The two most pernicious challenges in public education–the opportunity gap and the teacher shortage–can be addressed with one solution: diversifying our teaching workforce.
A diverse educator workforce benefits all students, and boosts the successful engagement of students of Color. However, there are not enough diverse candidates in our state’s teaching colleges, and districts across the state have difficulty retaining the teachers they do hire. The result: 77% of California students are Asian American, Black, Latino, and/or Native American, but only 27% of teachers share those demographics.
The Lurie College of Education at San José State University is bucking that trend. Lurie has increased the number of students in its teaching credential programs by over 40 percent in three years, and the entirety of that increase has come from an increase in the numbers of first-generation and BIPOC students.
SVLG and IBM recently held the 2022 Teacher Diversity Forum to highlight SJSU’s Lurie College and scale its success.
For SVLG, closing opportunity gaps is an economic imperative; California’s competitiveness relies on our education system graduating diverse students prepared for innovation-economy careers. As SVLG CEO Ahmad Thomas noted from the stage: “Diversity is a bottom-line issue. Diverse teams consider more perspectives and variables in their decisions; they are more innovative, and more profitable.”
IBM California Senior State Executive Laura Guio, who sponsored and introduced the Forum, agreed, speaking to IBM’s commitment in concrete terms: “Diversifying the workforce is the biggest opportunity of the decade, and IBM is devoted to this mission. We have made a public commitment to prepare learners of all ages for 21st Century jobs and to skill 30M people worldwide by 2030, with a focus on underrepresented communities.”
Keynote speaker Professor Marcos Pizarro challenged the audience–elected officials, trustees, and superintendents from across the Bay Area in positions to hire–to delve deeper on why diverse teachers are necessary. Teachers of Color, he shared, bring to their classrooms a “relational accountability” to students of Color and their communities, heightened awareness of students’ experiences with racism and injustice, and a commitment to “construct a space for students that allows them to dream and live those dreams.”

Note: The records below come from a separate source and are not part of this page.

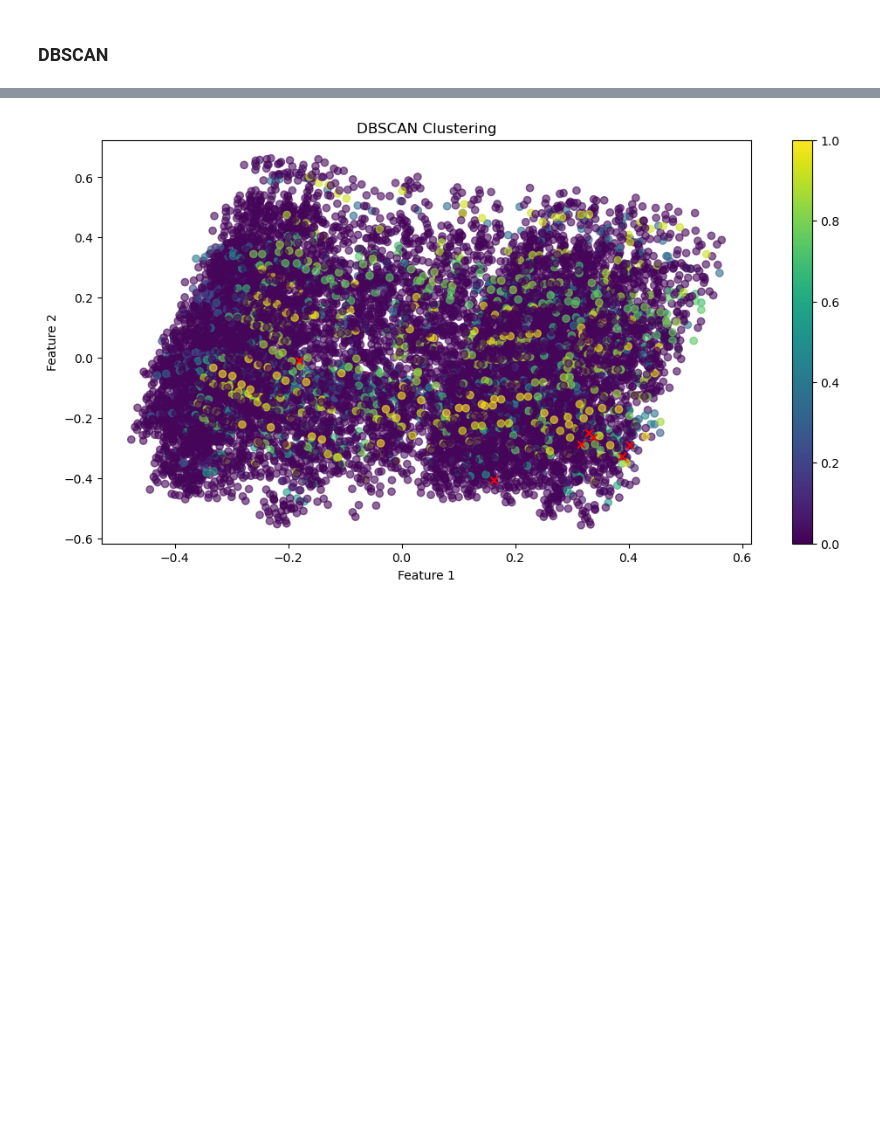
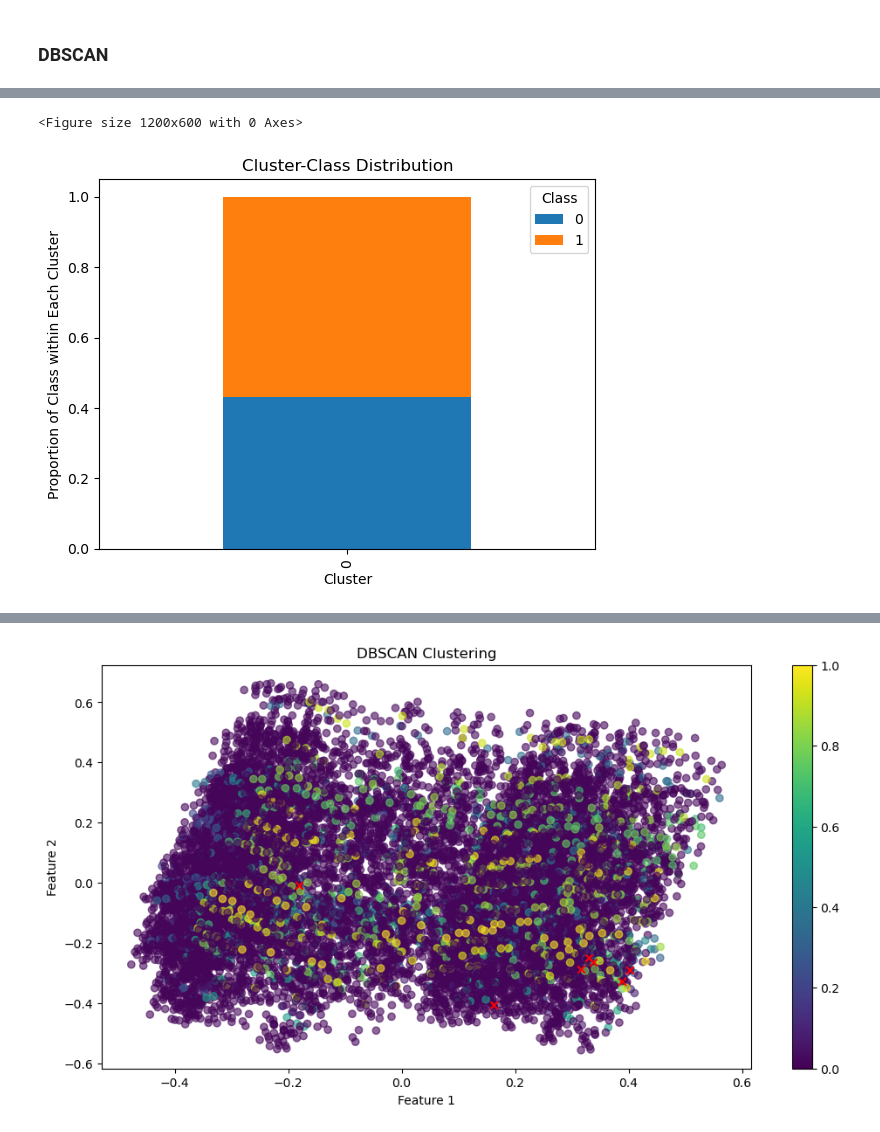
Before and after one commit to leobt23/Data_Mining, a Jupyter notebook: 2_clustering/c.ipynb, the cells around one changed output, grey strips where cells are left out. Drawn from its saved outputs; the diff is of its cells as text; code cells hidden in the pictures; blank space fills up the shorter version.

```diff
--- a/2_clustering/c.ipynb
+++ b/2_clustering/c.ipynb
@@ -487,3 +520,36 @@ F-Measure: 0.7411049451092288
+# %%
+import pandas as pd
+import seaborn as sns
+import matplotlib.pyplot as plt
+
+def plot_cluster_class_distribution(clusters, y, class_labels):
+    # Creating a DataFrame with cluster and class labels
+    df = pd.DataFrame({'Cluster': clusters, 'Class': y})
+
+    # Filtering out noise points
+    df = df[df['Cluster'] != -1]
+
+    # Calculating the distribution of classes within each cluster
+    cluster_class_distribution = df.groupby(['Cluster', 'Class']).size().unstack().fillna(0)
+
+    # Normalize the counts to get the proportion of each class in each cluster
+    cluster_class_distribution = cluster_class_distribution.div(cluster_class_distribution.sum(axis=1), axis=0)
+
+    # Plotting
+    plt.figure(figsize=(12, 6))
+    cluster_class_distribution.plot(kind='bar', stacked='True')
+    plt.title("Cluster-Class Distribution")
+    plt.xlabel("Cluster")
+    plt.ylabel("Proportion of Class within Each Cluster")
+    plt.legend(title='Class', loc='upper right')
+    plt.show()
+
+# Assuming 'y' is your response variable and it contains class labels
+class_labels = np.unique(y)  # Get unique class labels (e.g., [0, 1] for binary classes)
+plot_cluster_class_distribution(clusters, y, class_labels)
+# %% [output]
+<Figure size 1200x600 with 0 Axes>
+[figure, added]
 # %%
 # Post-processing DBSCAN clusters to merge into two groups
 
```
Also changed, not shown: parts of 8 cells of this notebook.
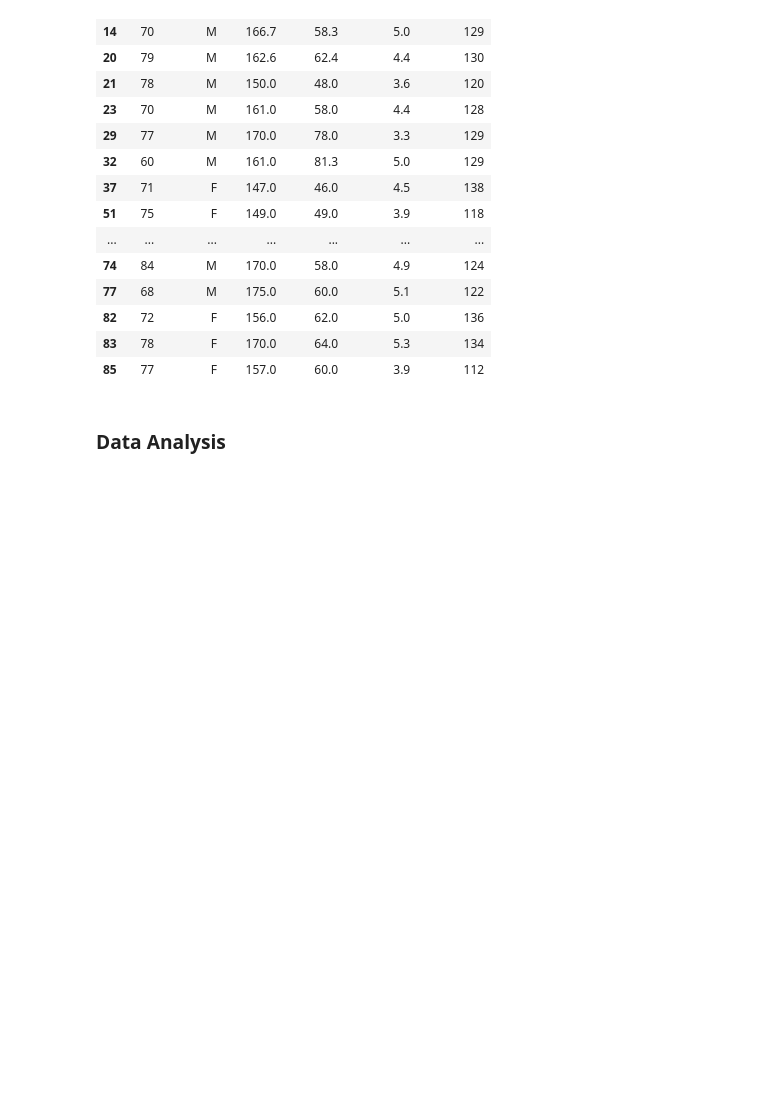
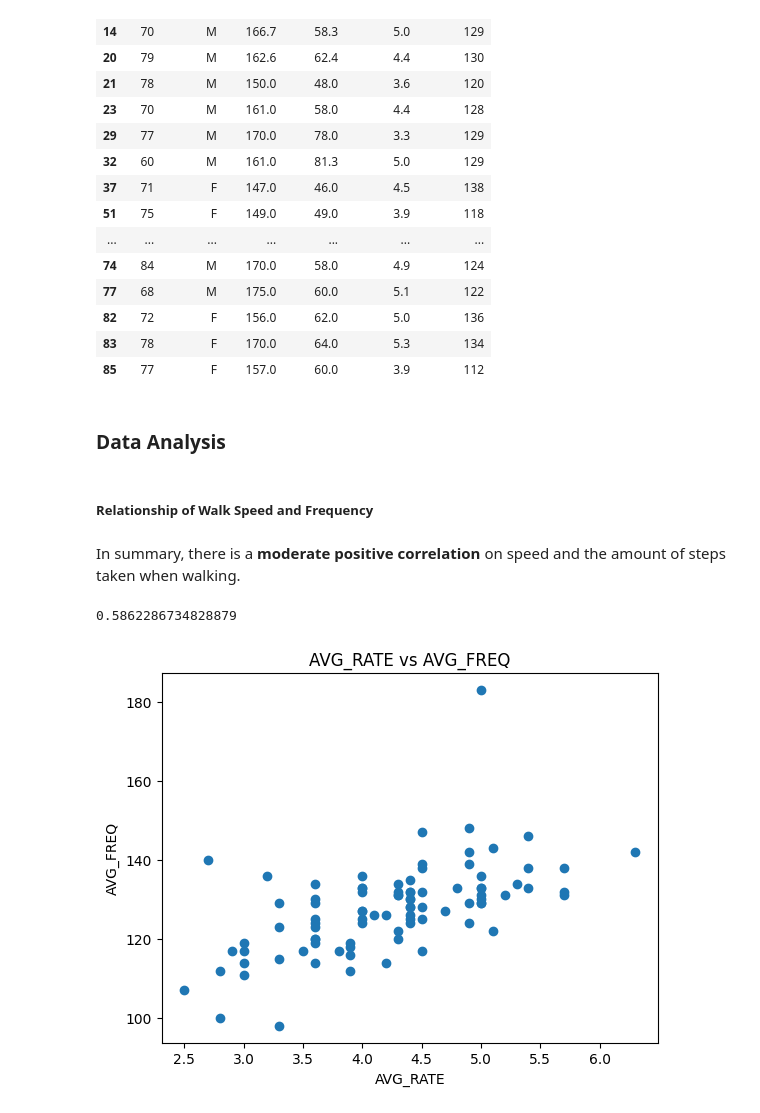
Before and after one commit to mihkuno/GAIT, a Jupyter notebook: main.ipynb, the cells around one changed output. Cells and saved outputs as stored; diff of their text form; code cells hidden in the pictures; blank space fills up the shorter version.

Commit message:
added correlation of walk speed and frequency

```diff
--- a/main.ipynb
+++ b/main.ipynb
@@ -252,3 +248,23 @@ test # view dataframe
 | 85 | 77 | F | 157.0 | 60.0 | 3.9 | 112 |
 # %% [markdown]
 ### **Data Analysis**
+# %% [markdown]
+##### **Relationship of Walk Speed and Frequency**
+# %% [markdown]
+In summary, there is a **moderate positive correlation** on speed and the amount of steps taken when walking.
+# %%
+# calculate the correlation coefficient
+cor_df = df['AVG_RATE'].corr(df['AVG_FREQ'])
+cor_df # view dataframe
+# %% [output]
+0.5862286734828879
+# %%
+# scatter plot of the correlation
+import matplotlib.pyplot as plt
+plt.scatter(df['AVG_RATE'], df['AVG_FREQ'])
+plt.title('AVG_RATE vs AVG_FREQ')
+plt.xlabel('AVG_RATE')
+plt.ylabel('AVG_FREQ')
+plt.show()
+# %% [output]
+[figure, added]
```
Also changed, not shown: parts of 24 cells of this notebook.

Senator Dave Cortese moderated the evening’s first panel and asked the all-important question: how has Lurie successfully recruited diverse teacher candidates? Professors Rebeca Burciaga, Saili Kulkarni and Luis Poza explained that they center underrepresented communities, integrating ethnic studies, bilingual teaching, and disability-centered, culturally-sustaining professional development opportunities into the curriculum, and creating affinity groups. Milpitas Superintendent Cheryl Jordan added that Lurie College also worked with her to build culturally-aware student pathways from high school to college to pre-service teaching.
Assemblymember Ash Kalra moderated the second panel, featuring program alumni and current teachers Erin Enguero, Kaitlyn Chang and Alberto Camacho. A disability advocate in her own right, Erin was inspired to work with professors and mentor teachers that advocated for her to secure appropriate assistive technology for her classroom. Kaitlyn felt empowered by being placed with a teaching mentor who shared her lived experiences and professional focus on Special Education. And Alberto shared both frustration with the differential treatment he faced during the program, a challenge that propelled him to create a student advisory council, and profound gratitude for the administration’s substantive responses to his grievances.
Senator Cortese and Assemblymember Kalra asked what local and state governments could do. Specific solutions abounded: earmarked funding for long-term professional development relationships between teacher colleges and K-12 districts, teacher residencies, housing, and cost offsets for credentialing tests—as well as flexibility for teachers to deliver cariño-centered education tailored to students’ individual needs.
The Forum ended with a networking reception to build teacher recruiting, training, and hiring partnerships, and SVLG and SJSU are surveying registrants to catalyze further action.
If you did not attend the Forum but would still like to help increase and diversify the teacher workforce, please let us know. There are several ways your company or organization can make a difference, from political advocacy to sponsoring scholarships for teacher candidates to joining the Bay Area K-16 Education Collaborative, which brings together education and industry to create streamlined pathways from high school to college to career.